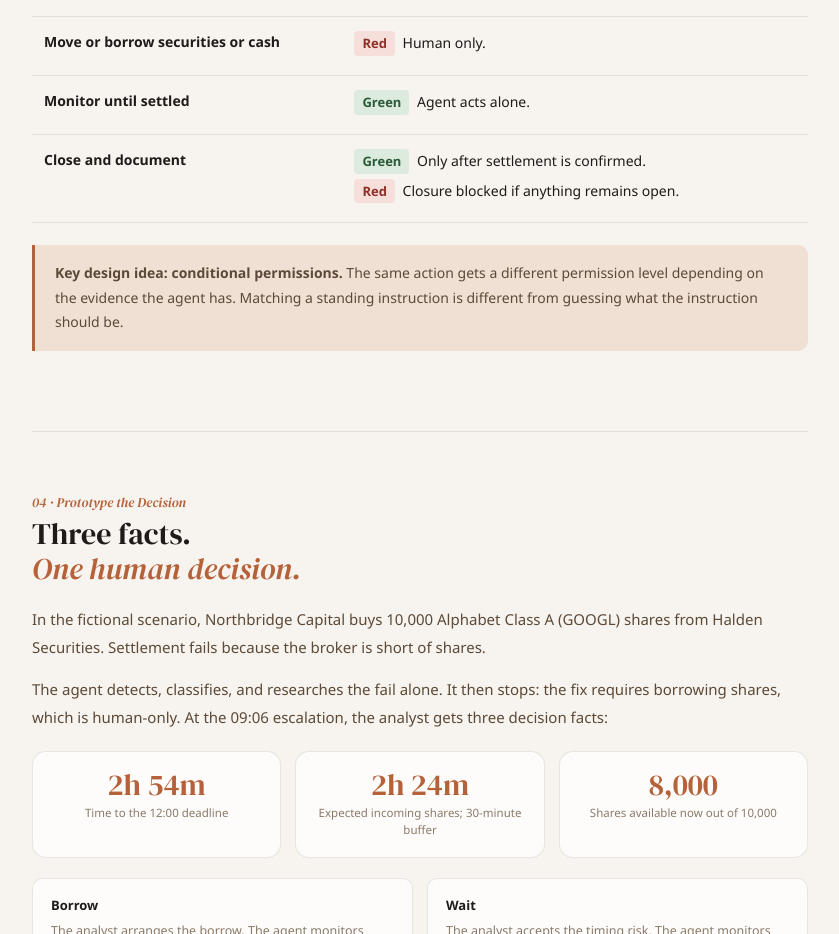
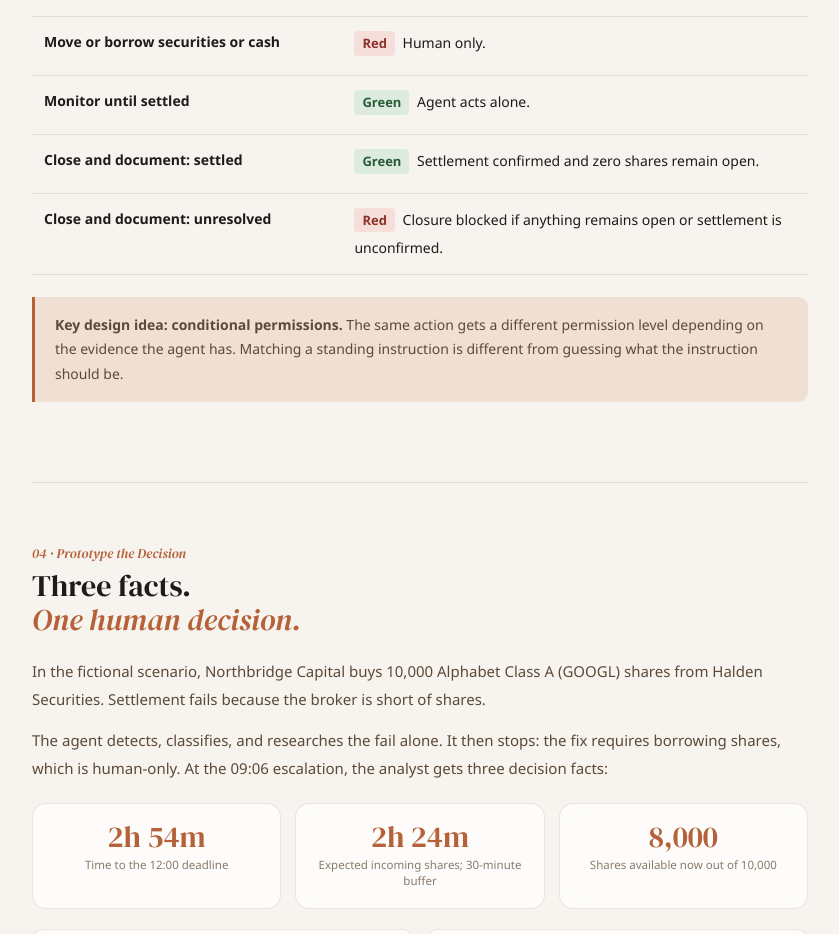
Before and after one commit to shagunsharma08/agentgate, a website: page docs/case-study.html in a window 1280 px wide. Shown: the part 3300-4234 px from the top of the page, without its empty margins (96-935 px from the left). Drawn offline with Linux system fonts and the light colour scheme; a web font is replaced by a local one.

Commit message:
Clarify closure permissions in case study table

```diff
--- a/docs/case-study.html
+++ b/docs/case-study.html
@@ -92,7 +92,8 @@ footer{background:var(--charcoal);padding:28px 0;border-top:1px solid rgba(255,2
     <tr><th scope="row">Correct an instruction</th><td><span class="permission green">Green</span> If it matches standing instructions on file.<br><span class="permission amber">Amber</span> If the agent has to infer.</td></tr>
     <tr><th scope="row">Move or borrow securities or cash</th><td><span class="permission red">Red</span> Human only.</td></tr>
     <tr><th scope="row">Monitor until settled</th><td><span class="permission green">Green</span> Agent acts alone.</td></tr>
-    <tr><th scope="row">Close and document</th><td><span class="permission green">Green</span> Only after settlement is confirmed.<br><span class="permission red">Red</span> Closure blocked if anything remains open.</td></tr>
+    <tr><th scope="row">Close and document: settled</th><td><span class="permission green">Green</span> Settlement confirmed and zero shares remain open.</td></tr>
+    <tr><th scope="row">Close and document: unresolved</th><td><span class="permission red">Red</span> Closure blocked if anything remains open or settlement is unconfirmed.</td></tr>
   </tbody></table></div>
   <div class="callout"><p><strong>Key design idea: conditional permissions.</strong> The same action gets a different permission level depending on the evidence the agent has. Matching a standing instruction is different from guessing what the instruction should be.</p></div>
 </section>
```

→ What to produce
Please return all of the entries word for word, excluding the pictures.

→ Response to this task
Before and after one commit to shagunsharma08/agentgate, a website: page docs/case-study.html in a window 1280 px wide. Shown: the part 3300-4234 px from the top of the page, without its empty margins (96-935 px from the left). Drawn offline with Linux system fonts and the light colour scheme; a web font is replaced by a local one.

Commit message:
Clarify closure permissions in case study table

```diff
--- a/docs/case-study.html
+++ b/docs/case-study.html
@@ -92,7 +92,8 @@ footer{background:var(--charcoal);padding:28px 0;border-top:1px solid rgba(255,2
     <tr><th scope="row">Correct an instruction</th><td><span class="permission green">Green</span> If it matches standing instructions on file.<br><span class="permission amber">Amber</span> If the agent has to infer.</td></tr>
     <tr><th scope="row">Move or borrow securities or cash</th><td><span class="permission red">Red</span> Human only.</td></tr>
     <tr><th scope="row">Monitor until settled</th><td><span class="permission green">Green</span> Agent acts alone.</td></tr>
-    <tr><th scope="row">Close and document</th><td><span class="permission green">Green</span> Only after settlement is confirmed.<br><span class="permission red">Red</span> Closure blocked if anything remains open.</td></tr>
+    <tr><th scope="row">Close and document: settled</th><td><span class="permission green">Green</span> Settlement confirmed and zero shares remain open.</td></tr>
+    <tr><th scope="row">Close and document: unresolved</th><td><span class="permission red">Red</span> Closure blocked if anything remains open or settlement is unconfirmed.</td></tr>
   </tbody></table></div>
   <div class="callout"><p><strong>Key design idea: conditional permissions.</strong> The same action gets a different permission level depending on the evidence the agent has. Matching a standing instruction is different from guessing what the instruction should be.</p></div>
 </section>
```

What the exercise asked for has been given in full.